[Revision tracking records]
[Start of section]
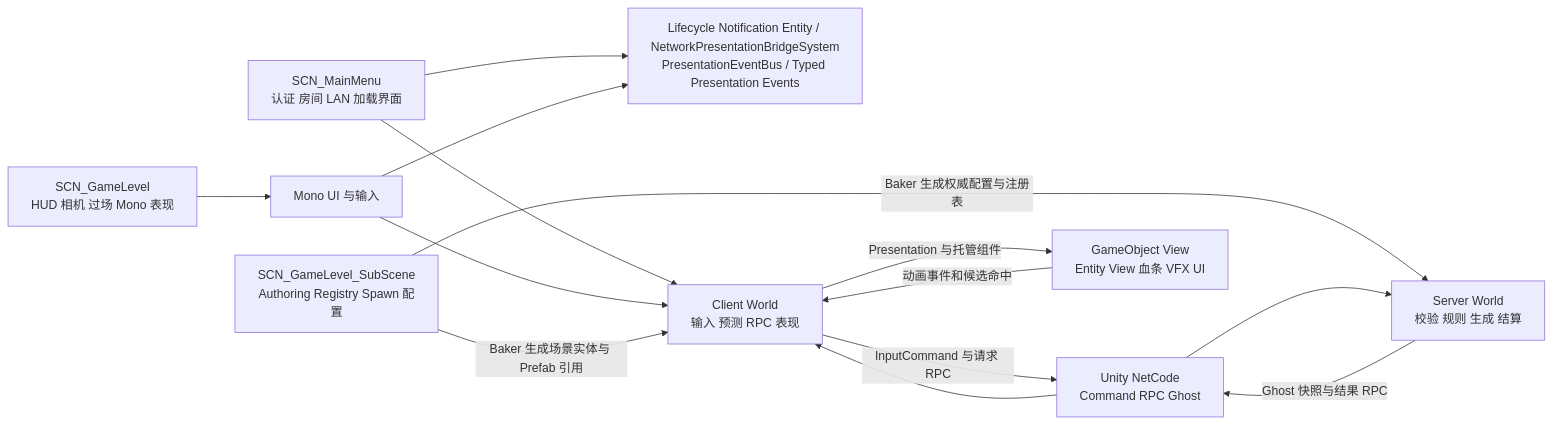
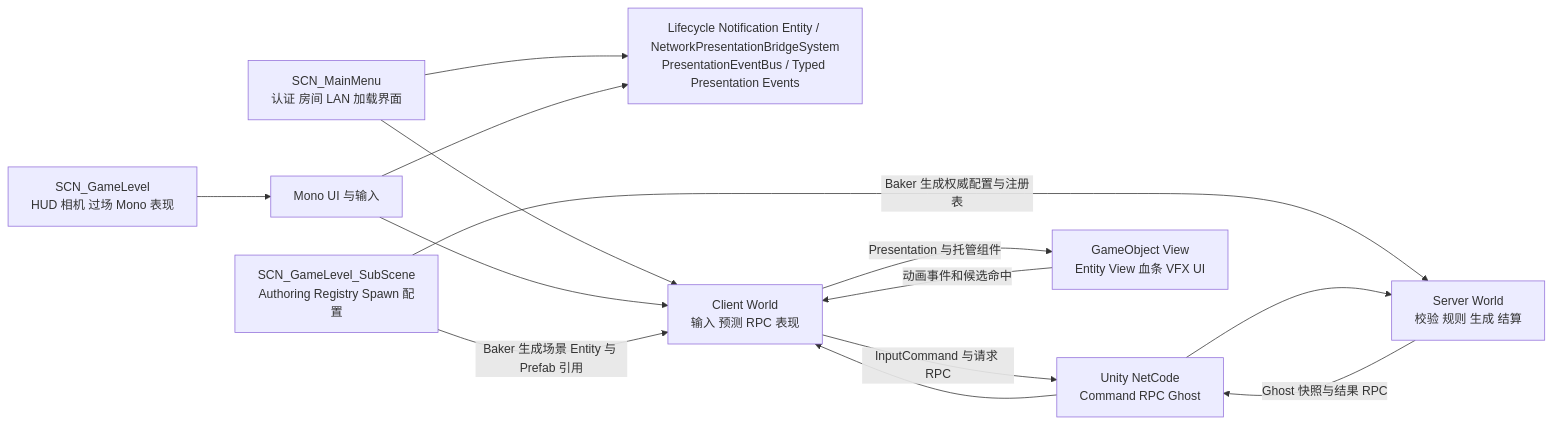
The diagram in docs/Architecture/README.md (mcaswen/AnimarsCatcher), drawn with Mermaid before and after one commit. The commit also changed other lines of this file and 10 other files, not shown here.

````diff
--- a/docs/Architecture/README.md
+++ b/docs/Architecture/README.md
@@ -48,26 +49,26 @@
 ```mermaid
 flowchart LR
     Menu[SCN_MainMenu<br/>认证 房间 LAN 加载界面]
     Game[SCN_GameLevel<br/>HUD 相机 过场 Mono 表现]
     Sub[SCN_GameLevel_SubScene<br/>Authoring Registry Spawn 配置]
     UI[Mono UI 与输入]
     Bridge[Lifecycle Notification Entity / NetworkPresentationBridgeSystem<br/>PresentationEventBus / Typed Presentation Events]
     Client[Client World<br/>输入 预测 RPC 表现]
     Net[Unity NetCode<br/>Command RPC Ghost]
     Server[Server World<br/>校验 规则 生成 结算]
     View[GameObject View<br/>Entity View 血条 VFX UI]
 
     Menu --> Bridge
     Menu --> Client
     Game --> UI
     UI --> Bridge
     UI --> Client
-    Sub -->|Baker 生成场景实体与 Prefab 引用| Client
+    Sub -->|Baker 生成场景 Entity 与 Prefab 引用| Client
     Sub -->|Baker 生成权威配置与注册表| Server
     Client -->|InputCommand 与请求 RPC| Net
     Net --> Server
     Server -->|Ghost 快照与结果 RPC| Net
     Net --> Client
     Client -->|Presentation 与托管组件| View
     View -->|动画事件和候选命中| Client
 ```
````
[End of section]
[Start of section]
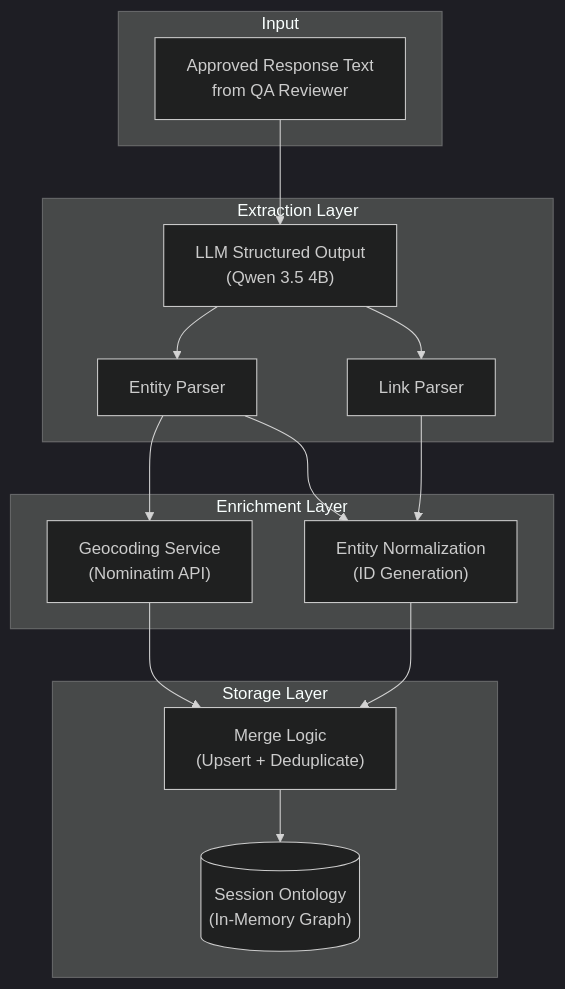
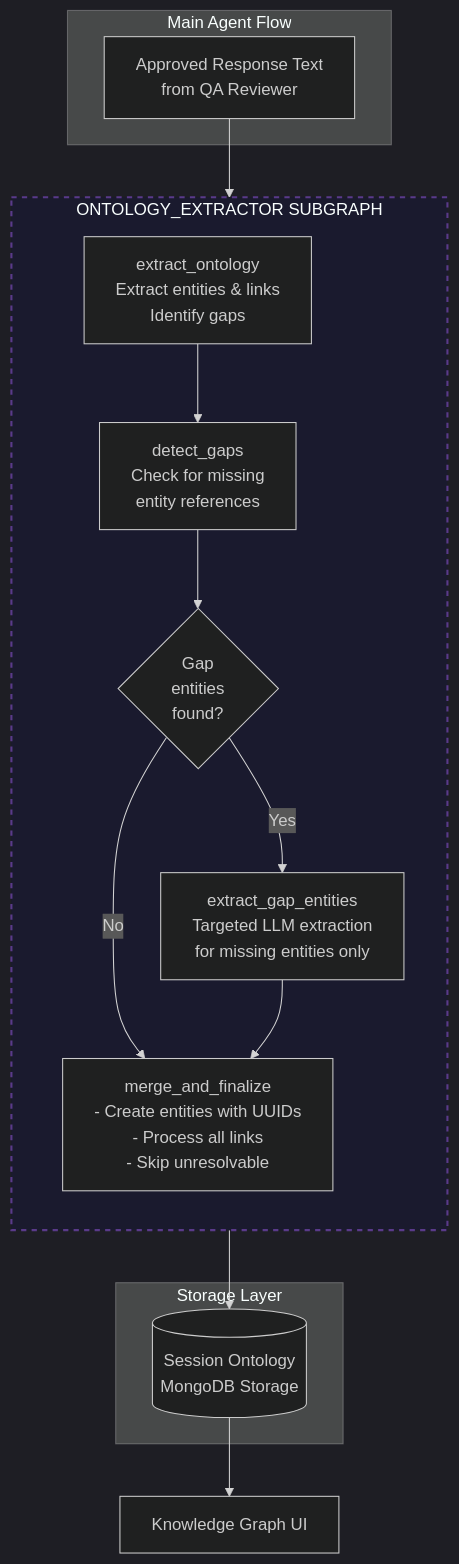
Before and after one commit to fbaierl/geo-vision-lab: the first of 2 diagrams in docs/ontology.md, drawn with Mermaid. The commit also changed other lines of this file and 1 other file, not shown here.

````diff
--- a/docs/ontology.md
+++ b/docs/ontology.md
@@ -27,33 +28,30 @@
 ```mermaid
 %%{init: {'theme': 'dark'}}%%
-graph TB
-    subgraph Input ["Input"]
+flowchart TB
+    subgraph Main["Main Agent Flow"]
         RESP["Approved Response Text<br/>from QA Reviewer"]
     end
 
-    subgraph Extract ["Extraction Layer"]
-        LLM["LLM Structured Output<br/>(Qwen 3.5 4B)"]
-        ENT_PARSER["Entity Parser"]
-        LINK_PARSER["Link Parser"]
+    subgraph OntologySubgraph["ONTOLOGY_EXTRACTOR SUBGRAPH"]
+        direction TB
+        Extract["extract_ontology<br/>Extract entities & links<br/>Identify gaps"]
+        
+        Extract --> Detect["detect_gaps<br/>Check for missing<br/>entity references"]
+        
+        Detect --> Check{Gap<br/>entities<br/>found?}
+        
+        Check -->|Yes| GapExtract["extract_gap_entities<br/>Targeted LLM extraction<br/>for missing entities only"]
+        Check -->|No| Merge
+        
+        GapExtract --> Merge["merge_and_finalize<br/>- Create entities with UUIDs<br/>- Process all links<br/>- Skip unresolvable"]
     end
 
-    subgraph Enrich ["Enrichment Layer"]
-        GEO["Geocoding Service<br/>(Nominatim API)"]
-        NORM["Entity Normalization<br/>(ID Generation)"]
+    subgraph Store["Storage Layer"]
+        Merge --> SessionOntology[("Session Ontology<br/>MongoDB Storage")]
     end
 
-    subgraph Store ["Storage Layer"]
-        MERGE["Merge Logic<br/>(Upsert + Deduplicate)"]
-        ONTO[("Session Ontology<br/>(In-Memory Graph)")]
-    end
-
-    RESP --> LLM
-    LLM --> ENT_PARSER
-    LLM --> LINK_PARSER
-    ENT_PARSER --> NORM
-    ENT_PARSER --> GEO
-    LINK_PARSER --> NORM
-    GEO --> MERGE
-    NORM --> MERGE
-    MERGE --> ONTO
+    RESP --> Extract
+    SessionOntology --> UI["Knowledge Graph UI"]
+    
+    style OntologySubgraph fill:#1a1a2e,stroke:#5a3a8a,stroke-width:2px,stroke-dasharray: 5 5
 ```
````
[End of section]
[Start of section]
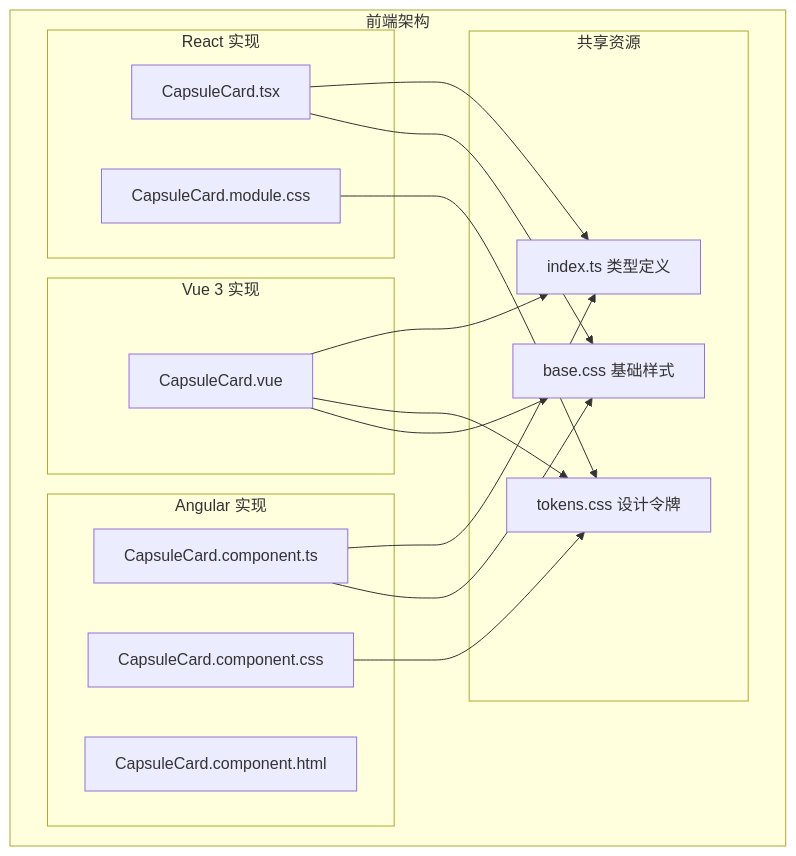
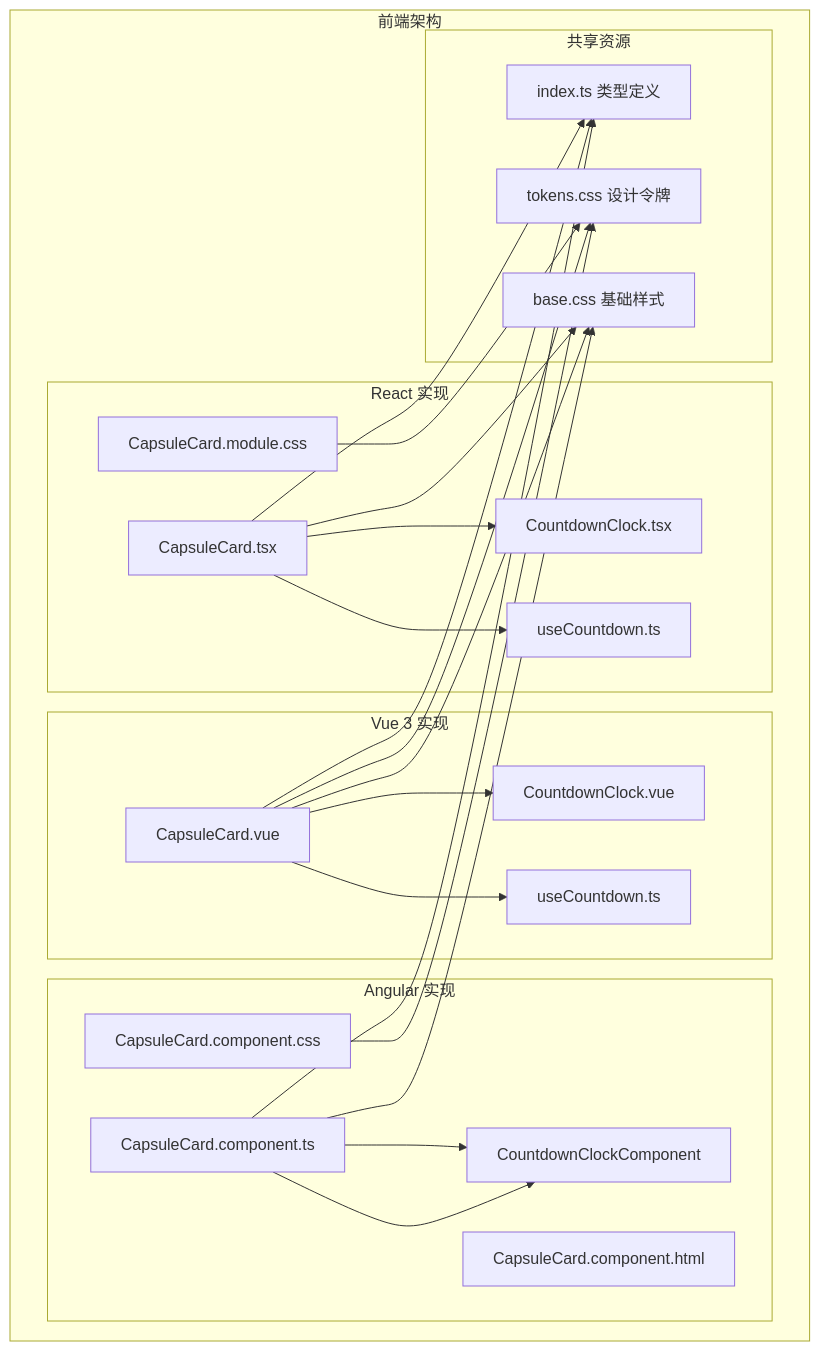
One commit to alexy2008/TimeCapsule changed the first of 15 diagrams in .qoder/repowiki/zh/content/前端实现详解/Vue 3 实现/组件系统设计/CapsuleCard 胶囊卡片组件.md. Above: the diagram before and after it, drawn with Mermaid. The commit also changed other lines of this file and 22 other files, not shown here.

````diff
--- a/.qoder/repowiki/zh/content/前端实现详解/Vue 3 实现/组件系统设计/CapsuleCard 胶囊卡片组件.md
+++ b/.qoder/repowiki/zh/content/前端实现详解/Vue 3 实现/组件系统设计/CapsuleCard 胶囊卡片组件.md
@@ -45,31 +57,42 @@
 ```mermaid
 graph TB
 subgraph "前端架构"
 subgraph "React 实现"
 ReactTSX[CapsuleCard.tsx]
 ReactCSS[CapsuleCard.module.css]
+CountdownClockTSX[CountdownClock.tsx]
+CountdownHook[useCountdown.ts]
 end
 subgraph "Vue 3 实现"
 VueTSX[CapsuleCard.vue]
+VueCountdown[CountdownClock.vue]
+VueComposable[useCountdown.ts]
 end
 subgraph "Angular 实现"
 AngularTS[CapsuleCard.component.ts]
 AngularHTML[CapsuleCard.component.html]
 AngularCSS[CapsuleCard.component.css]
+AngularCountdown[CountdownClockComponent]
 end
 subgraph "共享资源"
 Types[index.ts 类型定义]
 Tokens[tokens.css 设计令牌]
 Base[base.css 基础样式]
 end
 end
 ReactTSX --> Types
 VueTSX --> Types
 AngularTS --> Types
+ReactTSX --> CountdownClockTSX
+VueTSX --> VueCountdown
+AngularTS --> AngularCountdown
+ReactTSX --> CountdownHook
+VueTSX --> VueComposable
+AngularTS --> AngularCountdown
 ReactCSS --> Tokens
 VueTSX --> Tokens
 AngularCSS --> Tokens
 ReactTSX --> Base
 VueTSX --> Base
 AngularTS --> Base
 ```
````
[End of section]
• Directions for this task:
Please report all lines in the entries where "ReactTSX" appears.

• Answer to the exercise:
 ReactTSX[CapsuleCard.tsx]
 ReactTSX --> Types
+ReactTSX --> CountdownClockTSX
+ReactTSX --> CountdownHook
 ReactTSX --> Base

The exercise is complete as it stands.